Stored records:
***
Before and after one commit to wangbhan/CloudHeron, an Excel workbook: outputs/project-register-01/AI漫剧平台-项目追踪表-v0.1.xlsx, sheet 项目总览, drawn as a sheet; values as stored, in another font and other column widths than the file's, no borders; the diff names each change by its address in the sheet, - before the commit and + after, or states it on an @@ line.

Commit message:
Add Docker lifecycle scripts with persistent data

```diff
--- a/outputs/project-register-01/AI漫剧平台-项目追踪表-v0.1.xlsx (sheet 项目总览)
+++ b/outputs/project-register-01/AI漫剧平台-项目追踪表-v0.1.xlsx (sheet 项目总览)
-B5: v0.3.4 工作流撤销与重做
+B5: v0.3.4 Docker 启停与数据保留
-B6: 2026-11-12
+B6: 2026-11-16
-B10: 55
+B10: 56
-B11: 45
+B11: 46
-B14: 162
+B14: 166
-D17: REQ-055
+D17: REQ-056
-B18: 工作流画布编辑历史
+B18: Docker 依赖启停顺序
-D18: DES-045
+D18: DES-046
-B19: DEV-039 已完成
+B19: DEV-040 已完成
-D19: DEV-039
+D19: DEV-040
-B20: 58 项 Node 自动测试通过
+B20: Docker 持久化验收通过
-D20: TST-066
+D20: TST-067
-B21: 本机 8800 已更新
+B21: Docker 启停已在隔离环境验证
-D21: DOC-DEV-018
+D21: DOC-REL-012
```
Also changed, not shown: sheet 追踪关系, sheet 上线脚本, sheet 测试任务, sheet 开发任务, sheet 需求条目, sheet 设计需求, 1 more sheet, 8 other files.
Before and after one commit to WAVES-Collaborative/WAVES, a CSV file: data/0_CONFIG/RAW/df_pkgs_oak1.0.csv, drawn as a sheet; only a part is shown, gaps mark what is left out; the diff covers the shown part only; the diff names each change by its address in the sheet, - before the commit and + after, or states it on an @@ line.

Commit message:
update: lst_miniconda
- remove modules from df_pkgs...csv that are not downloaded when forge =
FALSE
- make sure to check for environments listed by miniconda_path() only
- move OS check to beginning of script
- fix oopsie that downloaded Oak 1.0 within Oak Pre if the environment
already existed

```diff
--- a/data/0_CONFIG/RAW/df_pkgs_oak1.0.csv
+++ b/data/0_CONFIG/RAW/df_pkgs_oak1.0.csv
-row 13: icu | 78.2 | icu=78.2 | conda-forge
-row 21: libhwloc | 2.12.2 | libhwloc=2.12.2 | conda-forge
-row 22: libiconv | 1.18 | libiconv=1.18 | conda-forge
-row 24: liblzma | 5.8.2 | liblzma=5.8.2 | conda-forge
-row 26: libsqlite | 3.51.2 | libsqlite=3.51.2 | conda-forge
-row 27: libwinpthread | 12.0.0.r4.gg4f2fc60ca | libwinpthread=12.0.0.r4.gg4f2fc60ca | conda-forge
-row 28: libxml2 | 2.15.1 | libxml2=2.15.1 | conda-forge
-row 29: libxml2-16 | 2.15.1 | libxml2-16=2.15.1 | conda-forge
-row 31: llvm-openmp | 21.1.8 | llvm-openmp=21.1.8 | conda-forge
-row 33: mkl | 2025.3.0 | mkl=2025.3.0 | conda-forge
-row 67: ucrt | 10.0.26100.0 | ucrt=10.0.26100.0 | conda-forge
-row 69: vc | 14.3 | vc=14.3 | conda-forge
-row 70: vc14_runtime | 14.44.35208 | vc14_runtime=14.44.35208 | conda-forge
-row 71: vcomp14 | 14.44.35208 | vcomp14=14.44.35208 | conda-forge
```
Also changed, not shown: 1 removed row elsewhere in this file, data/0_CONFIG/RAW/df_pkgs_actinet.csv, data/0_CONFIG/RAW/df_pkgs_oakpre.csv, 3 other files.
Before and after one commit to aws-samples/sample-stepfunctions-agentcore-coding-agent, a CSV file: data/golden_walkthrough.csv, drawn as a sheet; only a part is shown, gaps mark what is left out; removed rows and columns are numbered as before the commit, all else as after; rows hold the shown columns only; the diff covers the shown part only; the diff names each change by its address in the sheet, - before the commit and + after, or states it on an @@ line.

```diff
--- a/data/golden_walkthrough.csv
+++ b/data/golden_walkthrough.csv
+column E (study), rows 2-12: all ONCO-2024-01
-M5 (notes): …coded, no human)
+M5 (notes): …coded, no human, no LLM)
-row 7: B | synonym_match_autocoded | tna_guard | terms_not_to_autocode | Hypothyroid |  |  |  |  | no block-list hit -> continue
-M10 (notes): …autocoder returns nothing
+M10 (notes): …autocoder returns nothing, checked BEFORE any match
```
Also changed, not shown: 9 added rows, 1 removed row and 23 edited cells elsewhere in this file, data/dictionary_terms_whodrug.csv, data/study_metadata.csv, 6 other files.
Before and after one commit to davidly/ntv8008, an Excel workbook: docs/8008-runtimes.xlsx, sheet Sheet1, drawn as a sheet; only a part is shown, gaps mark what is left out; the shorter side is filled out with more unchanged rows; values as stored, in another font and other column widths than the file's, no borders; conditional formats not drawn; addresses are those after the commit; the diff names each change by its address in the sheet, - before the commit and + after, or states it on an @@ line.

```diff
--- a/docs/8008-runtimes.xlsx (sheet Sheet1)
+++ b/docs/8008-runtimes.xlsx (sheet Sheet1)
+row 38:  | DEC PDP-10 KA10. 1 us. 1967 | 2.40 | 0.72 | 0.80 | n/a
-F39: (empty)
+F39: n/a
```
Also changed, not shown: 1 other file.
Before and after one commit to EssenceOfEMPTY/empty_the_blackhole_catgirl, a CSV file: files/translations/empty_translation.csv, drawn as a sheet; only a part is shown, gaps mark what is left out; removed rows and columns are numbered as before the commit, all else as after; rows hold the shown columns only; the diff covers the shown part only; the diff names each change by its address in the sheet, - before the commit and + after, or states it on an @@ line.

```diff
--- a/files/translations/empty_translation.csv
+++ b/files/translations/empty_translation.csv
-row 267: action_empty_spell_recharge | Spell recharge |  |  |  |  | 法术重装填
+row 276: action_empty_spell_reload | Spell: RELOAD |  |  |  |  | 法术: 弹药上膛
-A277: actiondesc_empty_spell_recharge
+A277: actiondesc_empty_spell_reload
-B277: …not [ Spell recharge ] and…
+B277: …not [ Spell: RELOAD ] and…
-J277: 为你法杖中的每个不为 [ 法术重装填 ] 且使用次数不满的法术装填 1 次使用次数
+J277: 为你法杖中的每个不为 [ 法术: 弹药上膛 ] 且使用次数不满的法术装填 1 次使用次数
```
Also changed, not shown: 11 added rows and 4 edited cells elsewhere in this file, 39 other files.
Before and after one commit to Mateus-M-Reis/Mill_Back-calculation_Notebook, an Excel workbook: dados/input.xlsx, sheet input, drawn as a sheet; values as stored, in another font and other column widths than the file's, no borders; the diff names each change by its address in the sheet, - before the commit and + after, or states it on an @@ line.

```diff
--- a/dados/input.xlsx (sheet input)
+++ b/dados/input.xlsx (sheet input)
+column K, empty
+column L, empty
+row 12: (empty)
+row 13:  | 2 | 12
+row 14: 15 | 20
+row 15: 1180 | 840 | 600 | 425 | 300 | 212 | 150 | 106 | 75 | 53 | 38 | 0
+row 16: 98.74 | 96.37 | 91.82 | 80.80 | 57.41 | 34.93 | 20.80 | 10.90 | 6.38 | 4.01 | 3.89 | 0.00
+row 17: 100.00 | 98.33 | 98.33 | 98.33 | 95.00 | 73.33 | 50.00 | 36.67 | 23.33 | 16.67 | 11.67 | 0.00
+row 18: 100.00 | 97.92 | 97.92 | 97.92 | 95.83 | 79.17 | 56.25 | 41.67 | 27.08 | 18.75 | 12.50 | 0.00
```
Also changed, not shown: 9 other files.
***
### Problem details
Every record above is to be written out exactly.

### Response to this exercise
Before and after one commit to wangbhan/CloudHeron, an Excel workbook: outputs/project-register-01/AI漫剧平台-项目追踪表-v0.1.xlsx, sheet 项目总览, drawn as a sheet; values as stored, in another font and other column widths than the file's, no borders; the diff names each change by its address in the sheet, - before the commit and + after, or states it on an @@ line.

Commit message:
Add Docker lifecycle scripts with persistent data

```diff
--- a/outputs/project-register-01/AI漫剧平台-项目追踪表-v0.1.xlsx (sheet 项目总览)
+++ b/outputs/project-register-01/AI漫剧平台-项目追踪表-v0.1.xlsx (sheet 项目总览)
-B5: v0.3.4 工作流撤销与重做
+B5: v0.3.4 Docker 启停与数据保留
-B6: 2026-11-12
+B6: 2026-11-16
-B10: 55
+B10: 56
-B11: 45
+B11: 46
-B14: 162
+B14: 166
-D17: REQ-055
+D17: REQ-056
-B18: 工作流画布编辑历史
+B18: Docker 依赖启停顺序
-D18: DES-045
+D18: DES-046
-B19: DEV-039 已完成
+B19: DEV-040 已完成
-D19: DEV-039
+D19: DEV-040
-B20: 58 项 Node 自动测试通过
+B20: Docker 持久化验收通过
-D20: TST-066
+D20: TST-067
-B21: 本机 8800 已更新
+B21: Docker 启停已在隔离环境验证
-D21: DOC-DEV-018
+D21: DOC-REL-012
```
Also changed, not shown: sheet 追踪关系, sheet 上线脚本, sheet 测试任务, sheet 开发任务, sheet 需求条目, sheet 设计需求, 1 more sheet, 8 other files.
Before and after one commit to WAVES-Collaborative/WAVES, a CSV file: data/0_CONFIG/RAW/df_pkgs_oak1.0.csv, drawn as a sheet; only a part is shown, gaps mark what is left out; the diff covers the shown part only; the diff names each change by its address in the sheet, - before the commit and + after, or states it on an @@ line.

Commit message:
update: lst_miniconda
- remove modules from df_pkgs...csv that are not downloaded when forge =
FALSE
- make sure to check for environments listed by miniconda_path() only
- move OS check to beginning of script
- fix oopsie that downloaded Oak 1.0 within Oak Pre if the environment
already existed

```diff
--- a/data/0_CONFIG/RAW/df_pkgs_oak1.0.csv
+++ b/data/0_CONFIG/RAW/df_pkgs_oak1.0.csv
-row 13: icu | 78.2 | icu=78.2 | conda-forge
-row 21: libhwloc | 2.12.2 | libhwloc=2.12.2 | conda-forge
-row 22: libiconv | 1.18 | libiconv=1.18 | conda-forge
-row 24: liblzma | 5.8.2 | liblzma=5.8.2 | conda-forge
-row 26: libsqlite | 3.51.2 | libsqlite=3.51.2 | conda-forge
-row 27: libwinpthread | 12.0.0.r4.gg4f2fc60ca | libwinpthread=12.0.0.r4.gg4f2fc60ca | conda-forge
-row 28: libxml2 | 2.15.1 | libxml2=2.15.1 | conda-forge
-row 29: libxml2-16 | 2.15.1 | libxml2-16=2.15.1 | conda-forge
-row 31: llvm-openmp | 21.1.8 | llvm-openmp=21.1.8 | conda-forge
-row 33: mkl | 2025.3.0 | mkl=2025.3.0 | conda-forge
-row 67: ucrt | 10.0.26100.0 | ucrt=10.0.26100.0 | conda-forge
-row 69: vc | 14.3 | vc=14.3 | conda-forge
-row 70: vc14_runtime | 14.44.35208 | vc14_runtime=14.44.35208 | conda-forge
-row 71: vcomp14 | 14.44.35208 | vcomp14=14.44.35208 | conda-forge
```
Also changed, not shown: 1 removed row elsewhere in this file, data/0_CONFIG/RAW/df_pkgs_actinet.csv, data/0_CONFIG/RAW/df_pkgs_oakpre.csv, 3 other files.
Before and after one commit to aws-samples/sample-stepfunctions-agentcore-coding-agent, a CSV file: data/golden_walkthrough.csv, drawn as a sheet; only a part is shown, gaps mark what is left out; removed rows and columns are numbered as before the commit, all else as after; rows hold the shown columns only; the diff covers the shown part only; the diff names each change by its address in the sheet, - before the commit and + after, or states it on an @@ line.

```diff
--- a/data/golden_walkthrough.csv
+++ b/data/golden_walkthrough.csv
+column E (study), rows 2-12: all ONCO-2024-01
-M5 (notes): …coded, no human)
+M5 (notes): …coded, no human, no LLM)
-row 7: B | synonym_match_autocoded | tna_guard | terms_not_to_autocode | Hypothyroid |  |  |  |  | no block-list hit -> continue
-M10 (notes): …autocoder returns nothing
+M10 (notes): …autocoder returns nothing, checked BEFORE any match
```
Also changed, not shown: 9 added rows, 1 removed row and 23 edited cells elsewhere in this file, data/dictionary_terms_whodrug.csv, data/study_metadata.csv, 6 other files.
Before and after one commit to davidly/ntv8008, an Excel workbook: docs/8008-runtimes.xlsx, sheet Sheet1, drawn as a sheet; only a part is shown, gaps mark what is left out; the shorter side is filled out with more unchanged rows; values as stored, in another font and other column widths than the file's, no borders; conditional formats not drawn; addresses are those after the commit; the diff names each change by its address in the sheet, - before the commit and + after, or states it on an @@ line.

```diff
--- a/docs/8008-runtimes.xlsx (sheet Sheet1)
+++ b/docs/8008-runtimes.xlsx (sheet Sheet1)
+row 38:  | DEC PDP-10 KA10. 1 us. 1967 | 2.40 | 0.72 | 0.80 | n/a
-F39: (empty)
+F39: n/a
```
Also changed, not shown: 1 other file.
Before and after one commit to EssenceOfEMPTY/empty_the_blackhole_catgirl, a CSV file: files/translations/empty_translation.csv, drawn as a sheet; only a part is shown, gaps mark what is left out; removed rows and columns are numbered as before the commit, all else as after; rows hold the shown columns only; the diff covers the shown part only; the diff names each change by its address in the sheet, - before the commit and + after, or states it on an @@ line.

```diff
--- a/files/translations/empty_translation.csv
+++ b/files/translations/empty_translation.csv
-row 267: action_empty_spell_recharge | Spell recharge |  |  |  |  | 法术重装填
+row 276: action_empty_spell_reload | Spell: RELOAD |  |  |  |  | 法术: 弹药上膛
-A277: actiondesc_empty_spell_recharge
+A277: actiondesc_empty_spell_reload
-B277: …not [ Spell recharge ] and…
+B277: …not [ Spell: RELOAD ] and…
-J277: 为你法杖中的每个不为 [ 法术重装填 ] 且使用次数不满的法术装填 1 次使用次数
+J277: 为你法杖中的每个不为 [ 法术: 弹药上膛 ] 且使用次数不满的法术装填 1 次使用次数
```
Also changed, not shown: 11 added rows and 4 edited cells elsewhere in this file, 39 other files.
Before and after one commit to Mateus-M-Reis/Mill_Back-calculation_Notebook, an Excel workbook: dados/input.xlsx, sheet input, drawn as a sheet; values as stored, in another font and other column widths than the file's, no borders; the diff names each change by its address in the sheet, - before the commit and + after, or states it on an @@ line.

```diff
--- a/dados/input.xlsx (sheet input)
+++ b/dados/input.xlsx (sheet input)
+column K, empty
+column L, empty
+row 12: (empty)
+row 13:  | 2 | 12
+row 14: 15 | 20
+row 15: 1180 | 840 | 600 | 425 | 300 | 212 | 150 | 106 | 75 | 53 | 38 | 0
+row 16: 98.74 | 96.37 | 91.82 | 80.80 | 57.41 | 34.93 | 20.80 | 10.90 | 6.38 | 4.01 | 3.89 | 0.00
+row 17: 100.00 | 98.33 | 98.33 | 98.33 | 95.00 | 73.33 | 50.00 | 36.67 | 23.33 | 16.67 | 11.67 | 0.00
+row 18: 100.00 | 97.92 | 97.92 | 97.92 | 95.83 | 79.17 | 56.25 | 41.67 | 27.08 | 18.75 | 12.50 | 0.00
```
Also changed, not shown: 9 other files.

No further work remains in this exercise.